Such political expediencies prompt other states to claim that valid condemnations of human rights abuses are somehow illegitimate — such as what happened recently with the vote on a U.N. resolution dealing with a trade embargo on Cuba, in which U.S. amendments concerning human rights were dismissed as out of place by the E.U. and others. If human rights concerns were always part of the fabric of these debates as a matter of principle, and if states consistently condemned the abuses of all human rights violators – including their allies – the argument for exclusion would have no merit.

But ordinary citizens must seize the opportunity to call out governments when they are being inconsistent and demand human rights reforms, regardless of politics. While governments may wish to retain the old power model of top-down control, new models that thrive on participatory, decentralized structures invite the input of an online global community. That community, whose members include digital natives who increasingly count a friend in another country in their online network, sees itself as a stakeholder in global causes ranging from bringing the Turkish government to task for the Armenian genocide to defending free speech in Zimbabwe. That power and connection thrives online, irrespective of state lines.

That external support is vital to the quest for human rights in many countries. In our native Iran, this is important because the government has systematically dismantled civil society for four decades now. Those who do manifest dissent are imprisoned, exiled or killed. Without an outside network of committed lawyers, advocates and activists engaging in human rights reporting, devising technology solutions and creating digital platforms to organize on human rights issues, operating within this closed society and pushing for progress would be far more challenging.

Just as human rights are universal, attempts to protect those rights should also be seen as universal. Whether it’s Nicaragua, North Korea, Eritrea or beyond, caring about human rights and challenging injustice beyond our borders is not interventionism, it’s the duty of all supporters of freedom and democracy.

Read more:

The Post’s View: So far, the Trump administration is abetting a Saudi coverup of Jamal Khashoggi’s murder.
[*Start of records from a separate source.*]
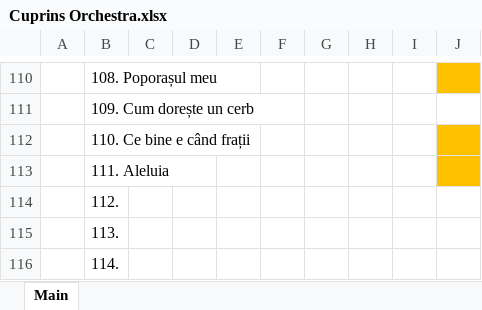
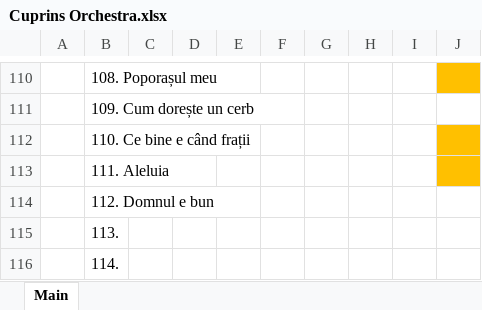
Before and after one commit to alin-eduard/OBPP24, an Excel workbook: resources/cuprins/Cuprins Orchestra.xlsx, sheet Main, drawn as a sheet; only a part is shown, gaps mark what is left out; values as stored, in another font and other column widths than the file's, no borders; the diff names each change by its address in the sheet, - before the commit and + after, or states it on an @@ line.

Commit message:
Update cuprins

```diff
--- a/resources/cuprins/Cuprins Orchestra.xlsx (sheet Main)
+++ b/resources/cuprins/Cuprins Orchestra.xlsx (sheet Main)
-B114: 112.
+B114: 112. Domnul e bun
```
Also changed, not shown: 2 other files.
Will Congress go along?

Manal al-Sharif: I’m a Saudi activist. Twitter put my life in danger.

David Ignatius: Why was MBS so afraid of Jamal Khashoggi?

Jamal Khashoggi: What the Arab world needs most is free expression